Displace Me brings students' attention to Ugandan war

On Saturday night in the College Union, Geneseo's Invisible Children organized "Displace Me," an event which aimed to expose students to the horrors of the war between the government of Uganda and the rebel militia movement of the Lord's Resistance Army.

Sophomore Nick LaGrassa, president of Invisible Children, said that the goal of Displace Me was "to take a serious issue going on in East Africa and put it in a more positive light to get people involved." For years, Invisible Children has worked to spread awareness about children abducted by the LRA and forced to become soldiers.

Displace Me featured a hut building contest, where the students who built the best hut out of cardboard received a $50 prize.
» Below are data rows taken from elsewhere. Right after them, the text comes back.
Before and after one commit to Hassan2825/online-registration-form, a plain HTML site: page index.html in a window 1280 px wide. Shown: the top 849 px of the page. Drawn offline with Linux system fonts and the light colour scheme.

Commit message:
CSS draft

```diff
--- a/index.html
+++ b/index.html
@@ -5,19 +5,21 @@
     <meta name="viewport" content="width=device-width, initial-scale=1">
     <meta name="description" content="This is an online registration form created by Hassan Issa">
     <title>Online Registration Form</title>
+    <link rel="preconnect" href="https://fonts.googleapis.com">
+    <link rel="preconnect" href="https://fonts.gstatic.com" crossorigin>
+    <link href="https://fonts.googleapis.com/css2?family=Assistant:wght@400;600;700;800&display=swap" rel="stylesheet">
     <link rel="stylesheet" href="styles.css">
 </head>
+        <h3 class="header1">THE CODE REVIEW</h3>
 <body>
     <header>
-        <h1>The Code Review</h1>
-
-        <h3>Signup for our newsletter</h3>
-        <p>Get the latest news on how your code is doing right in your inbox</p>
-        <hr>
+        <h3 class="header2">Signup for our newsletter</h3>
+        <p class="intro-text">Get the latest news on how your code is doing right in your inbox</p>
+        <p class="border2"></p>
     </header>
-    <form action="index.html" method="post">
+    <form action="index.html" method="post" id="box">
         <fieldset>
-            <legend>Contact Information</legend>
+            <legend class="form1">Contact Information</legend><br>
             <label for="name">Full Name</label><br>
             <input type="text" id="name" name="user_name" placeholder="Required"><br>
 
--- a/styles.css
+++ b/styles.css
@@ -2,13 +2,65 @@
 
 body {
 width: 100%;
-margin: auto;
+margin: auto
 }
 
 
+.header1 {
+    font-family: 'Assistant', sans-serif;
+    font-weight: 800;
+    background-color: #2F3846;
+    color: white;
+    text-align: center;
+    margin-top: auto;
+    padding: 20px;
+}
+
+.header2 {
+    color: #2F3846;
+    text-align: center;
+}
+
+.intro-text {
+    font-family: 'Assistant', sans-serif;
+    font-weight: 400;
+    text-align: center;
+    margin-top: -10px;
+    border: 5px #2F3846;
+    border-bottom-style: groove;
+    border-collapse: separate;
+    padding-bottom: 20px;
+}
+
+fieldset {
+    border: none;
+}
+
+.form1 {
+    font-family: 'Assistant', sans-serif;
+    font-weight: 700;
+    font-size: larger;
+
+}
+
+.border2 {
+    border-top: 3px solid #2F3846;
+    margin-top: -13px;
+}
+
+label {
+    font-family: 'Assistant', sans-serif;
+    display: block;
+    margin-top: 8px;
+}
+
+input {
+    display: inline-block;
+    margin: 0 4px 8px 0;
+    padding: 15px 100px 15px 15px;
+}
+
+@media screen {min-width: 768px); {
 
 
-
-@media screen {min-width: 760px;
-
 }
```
Some students even planned to spend the night in the Union, immersing themselves in the experience of everyday life for Ugandans in internally displaced persons camps.

Junior Amanda Cupido spoke at the event about her trip to Uganda, where she spent a day in a Ugandan IDP Camp. Years ago, the government of Uganda relocated thousands of individuals to these camps in the hope of protecting them from further LRA attacks. The proximity of the cardboard huts being constructed in the Union Ballroom was the feature that most reminded Cupido of her visit to the Ugandan IDP camp. "You have no privacy there," she said. "Even though you have your own hut, there are people five feet away from you and thousands of people living in the camps overall."

Freshman Keri Martin was glad that Invisible Children could "raise awareness and show people what it's really like." She added, "We are only doing this for one night, but these people are actually living in huts like this every day."

Bobby Bailey, a co-founder and filmmaker for Invisible Children, heard about the Geneseo chapter's Displace Me event and was so impressed that he did a Skype session during the event. He thanked everyone in attendance for their support and reminded them, "We have a lot to do and this is just the beginning."

Sean Carasso, co-founder of the non-profit group Falling Whistles, also spoke at the event about his travels in the Democratic Republic of Congo and the resulting formation of his organization. While in the Congo, Carasso told about how he met five young boys who were being charged with war crimes after being abducted and forced to be child soldiers. These boys told Carasso that children who were abducted, but too small to carry guns, were forced to the front lines of the battle field with only whistles. They were told to walk forward blowing the whistles to scare the enemy and, when they had been shot, their bodies would serve as a shield for other soldiers.

The theme of the night was not charity or pity, but connectedness. LaGrassa said that if there were one message people should take away from this event he would want it to be that, "In this world we're all people and we should be here for each other."